Oracle may see more virtualization is more or cut redundancies
Specifically, with regard to virtualization, Oracle and Sun together form a much mightier player than either could be alone. "Oracle plus Sun creates a third integrated supplier of virtualization solutions that includes the hardware, the operating system, the database and all the integration services," Burgener said. "It's a very attractive combination."
The Oracle-Sun deal also makes sense given that Oracle has been pushing customers to deploy virtualization of its applications and databases, according to Shook. "With Sun involved in virtualization at the operating systems, server and middleware levels, you have this completely integrated stack where they are working collaboratively on delivering an entire solution," Shook said. "It's actually a very exciting prospect."
The fact that Sun's virtualization products are more mature than Oracle's is good for Oracle as well, said Shannon Snowden, a consulting partner at New Age Technologies Inc., in Louisville, Ky. "That will cover the enterprise space. Then you have the Virtual Iron purchase, which gives Oracle coverage on the small and medium-sized business market because of its nice management interface and easy-to-use feature set. Then Oracle covers the full range of virtualization solutions."
Although most VARs tend to stress the synergies of the deal, there's the potential for conflict as well. Oracle's own virtualization product, OracleVM, is based on the Xen hypervisor. Sun's xVM virtualization product -- long delayed and now slated to be released in mid2009 -- is also based on the Xen hypervisor. Whether Oracle will just kill it or find some way of reconciling the two products "is not yet clear," Ulrich said. Complicating matters even more is Oracle's purchase of Virtual Iron Software, which sells yet another Xen-based hypervisor. "So you've got three Xen hypervisors -- one at Oracle and two coming in -- which makes things very interesting," he said. Ulrich's guess is that Oracle will merge the three products "and get the best of all worlds."
Oracle-Sun be damned: VMware still reigns supreme
But Rod Lucero, chief technical officer of St. Paul, Minn.-based VAR VMPowered, said the deal is not as earth shattering as some have proposed. VMware is still on top of the game, he said, and the new 800-pound gorilla in the virtualization arena is Microsoft, not Oracle. "Everyone is waiting for Hyper-V," he said. "We're hearing a lot more buzz about that than we'd ever heard about Xen. To be honest, neither Sun nor Oracle ever showed up on the radar of our enterprise customers when it came to virtualization."
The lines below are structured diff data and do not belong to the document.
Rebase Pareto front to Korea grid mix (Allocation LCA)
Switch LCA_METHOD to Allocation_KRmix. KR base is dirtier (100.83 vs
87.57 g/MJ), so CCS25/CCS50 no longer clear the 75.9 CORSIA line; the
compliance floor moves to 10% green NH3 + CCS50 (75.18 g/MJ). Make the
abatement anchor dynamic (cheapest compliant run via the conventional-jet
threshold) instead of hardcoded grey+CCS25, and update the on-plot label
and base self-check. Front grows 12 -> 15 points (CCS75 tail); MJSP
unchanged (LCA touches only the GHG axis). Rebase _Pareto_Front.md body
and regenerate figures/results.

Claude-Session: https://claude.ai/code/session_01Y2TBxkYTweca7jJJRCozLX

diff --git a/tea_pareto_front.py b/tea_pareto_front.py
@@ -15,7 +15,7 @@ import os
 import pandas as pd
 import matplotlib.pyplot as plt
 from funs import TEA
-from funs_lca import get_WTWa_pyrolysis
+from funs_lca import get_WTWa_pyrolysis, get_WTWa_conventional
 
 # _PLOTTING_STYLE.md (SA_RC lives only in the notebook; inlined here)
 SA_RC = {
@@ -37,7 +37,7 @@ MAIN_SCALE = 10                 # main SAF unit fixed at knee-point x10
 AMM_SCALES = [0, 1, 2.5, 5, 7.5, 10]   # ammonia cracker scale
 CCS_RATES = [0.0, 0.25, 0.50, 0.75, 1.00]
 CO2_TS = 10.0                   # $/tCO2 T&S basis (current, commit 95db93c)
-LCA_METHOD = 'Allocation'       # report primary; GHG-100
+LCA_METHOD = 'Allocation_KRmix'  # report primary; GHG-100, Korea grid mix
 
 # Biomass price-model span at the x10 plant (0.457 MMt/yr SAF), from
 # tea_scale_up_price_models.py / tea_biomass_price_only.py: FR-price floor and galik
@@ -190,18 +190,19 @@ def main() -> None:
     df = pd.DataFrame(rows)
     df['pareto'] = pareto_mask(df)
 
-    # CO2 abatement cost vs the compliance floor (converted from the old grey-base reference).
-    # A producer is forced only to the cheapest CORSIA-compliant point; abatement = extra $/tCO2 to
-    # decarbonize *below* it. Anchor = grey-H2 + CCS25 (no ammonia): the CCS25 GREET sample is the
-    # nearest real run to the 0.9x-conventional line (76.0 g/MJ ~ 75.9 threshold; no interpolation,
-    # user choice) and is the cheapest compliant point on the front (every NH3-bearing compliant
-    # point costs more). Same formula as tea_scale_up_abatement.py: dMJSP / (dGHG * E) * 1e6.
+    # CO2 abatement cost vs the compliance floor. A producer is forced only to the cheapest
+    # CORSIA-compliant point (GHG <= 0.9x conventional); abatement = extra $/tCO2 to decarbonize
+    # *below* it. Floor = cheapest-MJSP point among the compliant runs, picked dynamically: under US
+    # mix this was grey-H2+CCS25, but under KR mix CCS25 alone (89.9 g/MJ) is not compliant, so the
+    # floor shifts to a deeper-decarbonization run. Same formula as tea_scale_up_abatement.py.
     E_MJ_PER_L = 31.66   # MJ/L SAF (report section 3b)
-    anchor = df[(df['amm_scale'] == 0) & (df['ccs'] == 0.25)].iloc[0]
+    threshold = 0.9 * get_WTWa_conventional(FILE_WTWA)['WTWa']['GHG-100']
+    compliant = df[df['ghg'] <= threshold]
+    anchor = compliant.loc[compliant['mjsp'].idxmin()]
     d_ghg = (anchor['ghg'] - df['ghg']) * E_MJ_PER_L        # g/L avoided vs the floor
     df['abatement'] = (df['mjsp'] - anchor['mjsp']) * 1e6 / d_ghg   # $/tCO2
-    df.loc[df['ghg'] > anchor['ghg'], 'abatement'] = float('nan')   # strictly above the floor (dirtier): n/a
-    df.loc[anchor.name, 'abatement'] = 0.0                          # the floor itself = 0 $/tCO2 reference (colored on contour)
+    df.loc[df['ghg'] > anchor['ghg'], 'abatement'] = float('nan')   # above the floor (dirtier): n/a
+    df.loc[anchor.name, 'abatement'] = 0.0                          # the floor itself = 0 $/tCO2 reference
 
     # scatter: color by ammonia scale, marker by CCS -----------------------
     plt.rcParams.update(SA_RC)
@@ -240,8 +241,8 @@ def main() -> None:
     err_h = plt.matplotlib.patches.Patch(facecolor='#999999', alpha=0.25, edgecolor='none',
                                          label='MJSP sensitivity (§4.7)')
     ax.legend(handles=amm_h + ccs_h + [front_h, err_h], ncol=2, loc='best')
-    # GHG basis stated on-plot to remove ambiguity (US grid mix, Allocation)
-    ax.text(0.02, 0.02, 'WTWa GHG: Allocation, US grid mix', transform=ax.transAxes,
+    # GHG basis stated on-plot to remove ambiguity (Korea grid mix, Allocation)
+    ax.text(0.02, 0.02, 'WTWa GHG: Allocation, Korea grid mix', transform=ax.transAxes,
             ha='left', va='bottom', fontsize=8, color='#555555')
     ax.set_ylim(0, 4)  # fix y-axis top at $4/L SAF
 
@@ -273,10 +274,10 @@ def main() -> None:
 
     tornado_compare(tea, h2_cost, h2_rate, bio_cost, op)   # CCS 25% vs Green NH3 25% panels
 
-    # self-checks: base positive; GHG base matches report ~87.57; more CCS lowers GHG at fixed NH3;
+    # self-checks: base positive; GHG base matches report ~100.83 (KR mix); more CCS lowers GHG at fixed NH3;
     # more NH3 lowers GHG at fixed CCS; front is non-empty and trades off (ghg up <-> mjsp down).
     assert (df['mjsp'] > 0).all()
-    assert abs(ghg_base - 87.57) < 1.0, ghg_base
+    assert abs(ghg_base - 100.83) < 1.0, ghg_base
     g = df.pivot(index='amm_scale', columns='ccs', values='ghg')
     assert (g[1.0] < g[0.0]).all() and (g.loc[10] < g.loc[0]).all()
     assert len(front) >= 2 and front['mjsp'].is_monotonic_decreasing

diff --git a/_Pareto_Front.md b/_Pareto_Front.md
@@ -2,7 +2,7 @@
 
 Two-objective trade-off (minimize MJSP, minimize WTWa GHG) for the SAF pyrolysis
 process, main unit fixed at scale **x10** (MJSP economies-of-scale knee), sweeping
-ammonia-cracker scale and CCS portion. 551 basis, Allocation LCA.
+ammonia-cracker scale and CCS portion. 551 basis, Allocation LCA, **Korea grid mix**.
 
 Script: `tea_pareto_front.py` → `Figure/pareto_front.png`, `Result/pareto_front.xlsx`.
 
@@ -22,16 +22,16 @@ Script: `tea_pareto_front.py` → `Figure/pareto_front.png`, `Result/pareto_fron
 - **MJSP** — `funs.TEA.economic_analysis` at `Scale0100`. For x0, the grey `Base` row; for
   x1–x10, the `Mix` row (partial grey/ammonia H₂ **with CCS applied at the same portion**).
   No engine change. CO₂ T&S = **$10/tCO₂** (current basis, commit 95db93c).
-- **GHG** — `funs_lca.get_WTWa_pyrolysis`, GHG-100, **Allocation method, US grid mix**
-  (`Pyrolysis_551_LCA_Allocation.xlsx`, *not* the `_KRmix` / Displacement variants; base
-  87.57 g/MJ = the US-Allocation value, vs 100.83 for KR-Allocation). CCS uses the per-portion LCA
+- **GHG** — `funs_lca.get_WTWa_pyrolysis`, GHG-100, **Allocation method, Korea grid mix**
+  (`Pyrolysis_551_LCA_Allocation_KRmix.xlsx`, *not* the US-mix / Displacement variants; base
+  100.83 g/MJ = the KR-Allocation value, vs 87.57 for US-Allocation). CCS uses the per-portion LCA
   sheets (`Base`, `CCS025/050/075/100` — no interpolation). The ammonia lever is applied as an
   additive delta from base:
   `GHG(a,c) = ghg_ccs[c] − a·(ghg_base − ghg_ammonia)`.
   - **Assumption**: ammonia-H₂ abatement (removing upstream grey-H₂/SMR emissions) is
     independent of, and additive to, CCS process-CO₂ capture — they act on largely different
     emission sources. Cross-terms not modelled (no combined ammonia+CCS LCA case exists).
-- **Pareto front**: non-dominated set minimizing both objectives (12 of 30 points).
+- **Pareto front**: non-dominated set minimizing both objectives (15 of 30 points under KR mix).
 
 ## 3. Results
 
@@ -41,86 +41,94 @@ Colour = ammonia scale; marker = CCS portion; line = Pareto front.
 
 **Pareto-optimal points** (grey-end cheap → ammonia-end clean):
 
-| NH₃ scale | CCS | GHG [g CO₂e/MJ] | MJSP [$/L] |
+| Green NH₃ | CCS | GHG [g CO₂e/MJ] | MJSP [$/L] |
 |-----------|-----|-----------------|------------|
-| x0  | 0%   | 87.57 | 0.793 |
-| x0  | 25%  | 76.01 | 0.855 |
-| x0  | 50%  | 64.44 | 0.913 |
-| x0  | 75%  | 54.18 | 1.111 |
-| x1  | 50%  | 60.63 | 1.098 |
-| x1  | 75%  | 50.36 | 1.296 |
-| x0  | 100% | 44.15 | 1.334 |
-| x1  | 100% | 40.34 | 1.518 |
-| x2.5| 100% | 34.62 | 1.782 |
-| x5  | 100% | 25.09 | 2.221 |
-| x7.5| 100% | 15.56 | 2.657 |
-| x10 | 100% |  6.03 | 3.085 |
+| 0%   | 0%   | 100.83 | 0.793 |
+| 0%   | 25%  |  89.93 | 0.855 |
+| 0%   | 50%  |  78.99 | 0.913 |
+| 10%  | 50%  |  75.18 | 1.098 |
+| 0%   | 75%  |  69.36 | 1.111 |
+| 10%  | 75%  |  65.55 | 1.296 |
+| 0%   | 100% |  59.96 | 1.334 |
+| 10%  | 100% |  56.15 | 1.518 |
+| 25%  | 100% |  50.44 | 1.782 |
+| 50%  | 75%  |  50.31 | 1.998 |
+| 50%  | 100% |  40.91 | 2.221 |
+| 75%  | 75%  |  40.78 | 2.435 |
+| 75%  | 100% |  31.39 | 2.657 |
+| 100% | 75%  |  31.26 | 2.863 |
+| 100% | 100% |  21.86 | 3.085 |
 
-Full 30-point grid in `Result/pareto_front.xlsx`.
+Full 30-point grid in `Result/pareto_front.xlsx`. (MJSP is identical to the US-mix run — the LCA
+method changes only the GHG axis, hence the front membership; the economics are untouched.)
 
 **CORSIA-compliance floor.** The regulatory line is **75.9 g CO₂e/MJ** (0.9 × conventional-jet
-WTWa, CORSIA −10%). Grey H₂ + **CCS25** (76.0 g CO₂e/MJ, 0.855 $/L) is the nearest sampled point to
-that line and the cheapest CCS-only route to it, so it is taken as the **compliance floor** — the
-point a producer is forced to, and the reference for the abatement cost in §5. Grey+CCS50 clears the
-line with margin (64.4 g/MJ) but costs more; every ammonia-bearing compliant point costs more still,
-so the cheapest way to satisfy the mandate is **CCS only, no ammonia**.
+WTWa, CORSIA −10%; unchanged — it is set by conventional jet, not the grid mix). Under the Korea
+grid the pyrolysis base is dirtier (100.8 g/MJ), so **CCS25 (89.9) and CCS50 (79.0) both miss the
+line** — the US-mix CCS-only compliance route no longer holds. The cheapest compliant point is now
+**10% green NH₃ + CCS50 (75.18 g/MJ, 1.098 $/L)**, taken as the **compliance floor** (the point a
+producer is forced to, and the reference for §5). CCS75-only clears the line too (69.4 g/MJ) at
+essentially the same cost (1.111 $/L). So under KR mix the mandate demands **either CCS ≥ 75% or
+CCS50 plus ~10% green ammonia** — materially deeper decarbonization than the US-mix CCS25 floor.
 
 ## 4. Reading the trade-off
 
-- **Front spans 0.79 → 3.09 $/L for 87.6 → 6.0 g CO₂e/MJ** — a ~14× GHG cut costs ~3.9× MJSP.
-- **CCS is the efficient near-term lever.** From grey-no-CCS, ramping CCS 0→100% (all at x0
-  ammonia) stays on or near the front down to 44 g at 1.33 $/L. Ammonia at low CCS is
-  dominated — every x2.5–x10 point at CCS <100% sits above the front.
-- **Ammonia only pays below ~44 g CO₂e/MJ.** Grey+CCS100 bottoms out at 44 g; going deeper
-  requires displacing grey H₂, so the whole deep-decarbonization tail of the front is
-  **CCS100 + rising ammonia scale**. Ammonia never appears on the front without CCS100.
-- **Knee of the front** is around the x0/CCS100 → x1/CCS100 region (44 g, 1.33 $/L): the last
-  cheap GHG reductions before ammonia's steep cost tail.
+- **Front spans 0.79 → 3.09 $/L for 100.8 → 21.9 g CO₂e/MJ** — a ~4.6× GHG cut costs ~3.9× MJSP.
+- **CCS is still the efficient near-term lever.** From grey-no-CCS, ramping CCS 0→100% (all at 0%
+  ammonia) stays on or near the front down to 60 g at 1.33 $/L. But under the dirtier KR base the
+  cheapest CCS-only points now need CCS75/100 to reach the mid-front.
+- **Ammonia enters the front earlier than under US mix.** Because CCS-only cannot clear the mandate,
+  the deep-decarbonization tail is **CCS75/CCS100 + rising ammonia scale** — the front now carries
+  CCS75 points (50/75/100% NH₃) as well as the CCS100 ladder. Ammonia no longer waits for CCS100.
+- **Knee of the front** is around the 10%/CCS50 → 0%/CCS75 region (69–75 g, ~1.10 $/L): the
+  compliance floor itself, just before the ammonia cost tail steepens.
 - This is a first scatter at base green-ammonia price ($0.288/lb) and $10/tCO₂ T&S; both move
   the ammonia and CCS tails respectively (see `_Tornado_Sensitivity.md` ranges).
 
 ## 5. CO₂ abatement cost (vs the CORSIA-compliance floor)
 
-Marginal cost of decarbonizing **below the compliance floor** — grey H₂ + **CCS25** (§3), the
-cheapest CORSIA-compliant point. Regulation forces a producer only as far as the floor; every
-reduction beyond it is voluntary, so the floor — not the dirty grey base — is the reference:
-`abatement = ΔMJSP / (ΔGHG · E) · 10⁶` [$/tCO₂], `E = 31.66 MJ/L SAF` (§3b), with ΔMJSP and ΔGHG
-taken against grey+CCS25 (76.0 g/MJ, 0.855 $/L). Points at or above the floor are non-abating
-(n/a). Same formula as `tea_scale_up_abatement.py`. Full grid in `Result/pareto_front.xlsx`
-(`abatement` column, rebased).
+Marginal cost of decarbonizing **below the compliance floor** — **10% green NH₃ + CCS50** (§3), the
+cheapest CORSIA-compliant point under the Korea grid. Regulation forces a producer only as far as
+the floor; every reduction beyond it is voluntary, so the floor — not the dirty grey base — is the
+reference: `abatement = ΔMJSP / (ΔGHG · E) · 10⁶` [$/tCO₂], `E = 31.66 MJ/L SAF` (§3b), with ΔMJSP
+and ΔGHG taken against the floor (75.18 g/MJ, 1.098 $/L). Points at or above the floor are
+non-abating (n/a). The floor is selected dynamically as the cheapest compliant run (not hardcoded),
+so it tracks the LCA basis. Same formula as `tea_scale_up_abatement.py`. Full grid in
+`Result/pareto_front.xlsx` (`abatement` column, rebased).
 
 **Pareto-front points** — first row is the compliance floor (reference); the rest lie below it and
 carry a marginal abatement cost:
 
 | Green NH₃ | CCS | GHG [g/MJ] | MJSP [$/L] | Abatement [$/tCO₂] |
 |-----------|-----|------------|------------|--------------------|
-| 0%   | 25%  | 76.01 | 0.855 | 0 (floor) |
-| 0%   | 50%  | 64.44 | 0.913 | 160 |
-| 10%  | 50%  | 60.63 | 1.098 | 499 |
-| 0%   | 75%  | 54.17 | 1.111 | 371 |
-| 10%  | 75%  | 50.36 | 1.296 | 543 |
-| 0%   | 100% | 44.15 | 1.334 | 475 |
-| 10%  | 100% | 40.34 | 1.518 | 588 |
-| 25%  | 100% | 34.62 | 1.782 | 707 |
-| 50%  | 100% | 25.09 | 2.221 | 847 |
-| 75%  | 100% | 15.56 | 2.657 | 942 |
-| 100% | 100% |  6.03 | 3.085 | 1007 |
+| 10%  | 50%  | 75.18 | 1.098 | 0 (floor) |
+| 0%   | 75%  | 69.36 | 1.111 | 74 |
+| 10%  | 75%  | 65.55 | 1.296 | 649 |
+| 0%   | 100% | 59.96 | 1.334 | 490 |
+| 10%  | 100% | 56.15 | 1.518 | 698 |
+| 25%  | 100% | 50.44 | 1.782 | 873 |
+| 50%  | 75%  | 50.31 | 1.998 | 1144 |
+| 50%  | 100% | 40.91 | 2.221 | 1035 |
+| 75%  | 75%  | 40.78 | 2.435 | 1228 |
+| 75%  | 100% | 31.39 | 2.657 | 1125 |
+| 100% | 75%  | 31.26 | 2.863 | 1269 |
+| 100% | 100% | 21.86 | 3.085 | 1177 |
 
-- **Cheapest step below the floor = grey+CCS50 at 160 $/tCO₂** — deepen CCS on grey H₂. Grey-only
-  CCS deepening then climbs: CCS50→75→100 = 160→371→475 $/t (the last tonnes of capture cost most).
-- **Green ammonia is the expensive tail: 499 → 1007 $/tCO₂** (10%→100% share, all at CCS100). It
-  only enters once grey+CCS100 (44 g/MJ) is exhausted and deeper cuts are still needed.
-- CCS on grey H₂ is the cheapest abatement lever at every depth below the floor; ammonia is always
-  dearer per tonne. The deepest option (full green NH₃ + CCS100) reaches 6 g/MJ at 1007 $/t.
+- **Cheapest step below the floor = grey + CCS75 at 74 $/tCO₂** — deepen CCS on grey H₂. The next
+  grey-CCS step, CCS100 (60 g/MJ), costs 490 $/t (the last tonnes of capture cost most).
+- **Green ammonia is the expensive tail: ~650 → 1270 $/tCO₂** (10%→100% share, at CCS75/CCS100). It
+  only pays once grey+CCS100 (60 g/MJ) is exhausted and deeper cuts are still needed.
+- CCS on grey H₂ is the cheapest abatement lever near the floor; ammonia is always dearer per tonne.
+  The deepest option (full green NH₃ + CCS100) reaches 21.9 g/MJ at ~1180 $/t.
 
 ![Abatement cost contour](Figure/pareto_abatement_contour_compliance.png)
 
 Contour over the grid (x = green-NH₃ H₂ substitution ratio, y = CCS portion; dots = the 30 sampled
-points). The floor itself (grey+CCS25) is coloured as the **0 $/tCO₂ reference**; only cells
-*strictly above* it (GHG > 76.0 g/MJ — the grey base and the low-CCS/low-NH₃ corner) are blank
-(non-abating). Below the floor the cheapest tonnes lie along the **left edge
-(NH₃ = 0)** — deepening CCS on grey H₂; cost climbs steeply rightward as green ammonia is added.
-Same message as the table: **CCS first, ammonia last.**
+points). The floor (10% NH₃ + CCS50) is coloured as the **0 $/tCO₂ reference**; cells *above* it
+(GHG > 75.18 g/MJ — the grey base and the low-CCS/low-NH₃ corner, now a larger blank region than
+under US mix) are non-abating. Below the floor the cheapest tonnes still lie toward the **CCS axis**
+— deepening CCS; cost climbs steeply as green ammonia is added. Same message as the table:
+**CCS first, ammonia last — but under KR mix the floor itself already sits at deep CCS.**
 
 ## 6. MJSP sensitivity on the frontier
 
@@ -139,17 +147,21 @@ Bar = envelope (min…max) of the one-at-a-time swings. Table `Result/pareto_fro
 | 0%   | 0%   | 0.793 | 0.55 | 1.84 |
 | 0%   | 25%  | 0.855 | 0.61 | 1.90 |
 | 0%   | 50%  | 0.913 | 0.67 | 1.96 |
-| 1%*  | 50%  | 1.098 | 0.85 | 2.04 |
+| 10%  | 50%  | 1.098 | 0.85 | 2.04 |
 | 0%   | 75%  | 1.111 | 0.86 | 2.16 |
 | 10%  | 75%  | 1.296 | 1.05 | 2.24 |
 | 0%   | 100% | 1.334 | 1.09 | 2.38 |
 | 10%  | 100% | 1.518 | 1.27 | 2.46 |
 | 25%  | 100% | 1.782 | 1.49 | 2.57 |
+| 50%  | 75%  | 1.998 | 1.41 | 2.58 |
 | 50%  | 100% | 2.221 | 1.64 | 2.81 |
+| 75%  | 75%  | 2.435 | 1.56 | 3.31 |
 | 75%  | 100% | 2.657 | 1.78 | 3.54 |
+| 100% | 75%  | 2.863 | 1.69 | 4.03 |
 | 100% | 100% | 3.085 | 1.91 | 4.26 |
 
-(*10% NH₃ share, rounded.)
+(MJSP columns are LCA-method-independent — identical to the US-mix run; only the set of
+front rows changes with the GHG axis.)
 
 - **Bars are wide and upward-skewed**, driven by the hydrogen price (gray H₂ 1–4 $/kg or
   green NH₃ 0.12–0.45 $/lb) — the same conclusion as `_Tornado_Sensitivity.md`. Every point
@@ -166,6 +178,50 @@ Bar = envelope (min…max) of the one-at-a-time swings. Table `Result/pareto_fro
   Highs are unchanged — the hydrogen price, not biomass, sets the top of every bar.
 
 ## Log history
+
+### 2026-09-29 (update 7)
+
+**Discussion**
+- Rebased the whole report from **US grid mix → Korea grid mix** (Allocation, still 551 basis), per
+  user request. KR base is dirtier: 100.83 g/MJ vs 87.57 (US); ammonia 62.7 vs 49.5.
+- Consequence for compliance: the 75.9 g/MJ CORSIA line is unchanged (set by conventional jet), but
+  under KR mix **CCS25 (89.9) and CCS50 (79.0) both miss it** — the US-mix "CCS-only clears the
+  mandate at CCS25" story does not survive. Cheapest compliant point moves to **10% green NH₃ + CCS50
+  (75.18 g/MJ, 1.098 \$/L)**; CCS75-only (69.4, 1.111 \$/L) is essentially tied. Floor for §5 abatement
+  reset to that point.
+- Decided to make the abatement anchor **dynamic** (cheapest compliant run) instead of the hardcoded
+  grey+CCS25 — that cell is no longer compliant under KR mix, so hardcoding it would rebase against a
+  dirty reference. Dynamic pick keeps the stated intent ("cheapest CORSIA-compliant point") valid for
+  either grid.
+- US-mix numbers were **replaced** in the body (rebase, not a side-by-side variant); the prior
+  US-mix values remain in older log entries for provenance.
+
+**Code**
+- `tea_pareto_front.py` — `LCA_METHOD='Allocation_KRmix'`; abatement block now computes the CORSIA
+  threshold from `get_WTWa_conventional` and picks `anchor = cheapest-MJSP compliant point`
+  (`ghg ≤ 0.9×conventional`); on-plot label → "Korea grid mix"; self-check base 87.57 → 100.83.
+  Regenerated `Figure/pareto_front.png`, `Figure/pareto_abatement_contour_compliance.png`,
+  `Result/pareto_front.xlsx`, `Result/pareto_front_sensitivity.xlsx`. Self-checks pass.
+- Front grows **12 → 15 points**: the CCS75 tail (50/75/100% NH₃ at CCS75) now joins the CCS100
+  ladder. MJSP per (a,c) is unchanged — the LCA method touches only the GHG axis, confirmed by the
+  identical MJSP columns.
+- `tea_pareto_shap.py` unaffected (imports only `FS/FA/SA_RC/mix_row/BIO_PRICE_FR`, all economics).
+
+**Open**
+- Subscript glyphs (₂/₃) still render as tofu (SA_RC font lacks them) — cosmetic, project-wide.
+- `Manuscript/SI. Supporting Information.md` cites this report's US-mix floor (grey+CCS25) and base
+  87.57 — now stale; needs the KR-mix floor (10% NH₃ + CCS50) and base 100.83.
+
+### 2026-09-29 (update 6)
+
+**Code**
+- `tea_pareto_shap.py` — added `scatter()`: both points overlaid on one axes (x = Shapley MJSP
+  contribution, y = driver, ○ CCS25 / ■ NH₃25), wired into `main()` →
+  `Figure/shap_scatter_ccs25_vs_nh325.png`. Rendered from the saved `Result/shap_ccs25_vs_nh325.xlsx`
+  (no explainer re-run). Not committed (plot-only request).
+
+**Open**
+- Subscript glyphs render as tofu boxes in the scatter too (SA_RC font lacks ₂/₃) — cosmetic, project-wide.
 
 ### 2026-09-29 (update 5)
Others disagree. "This will undoubtedly impact VMware, as open source virtualization is going to have a lot more credibility for enterprises with Oracle so firmly behind it," said Ulrich. He's not recommending that customers wait to see which way Oracle will go in the virtualization arena. "I don't think there's much risk that they will change direction. This just expands their portfolio," he said. "We would have been more concerned if IBM had bought Sun, as there would have been so much overlap there."
What will be really interesting, said Shook, is what could happen if Oracle completely leverages Sun's virtualization assets with its own strengths. "It's great for Oracle to have all these products out there, but Oracle could really take things to the next level," Shook said. "You have Sun, with its virtualization skill sets around the servers and storage and operating system. Then, you've got Oracle with the application and database layer. If Oracle wanted, it could put out an integrated and scalable top-to-bottom solution set that would put them at the absolute top of mind of customers."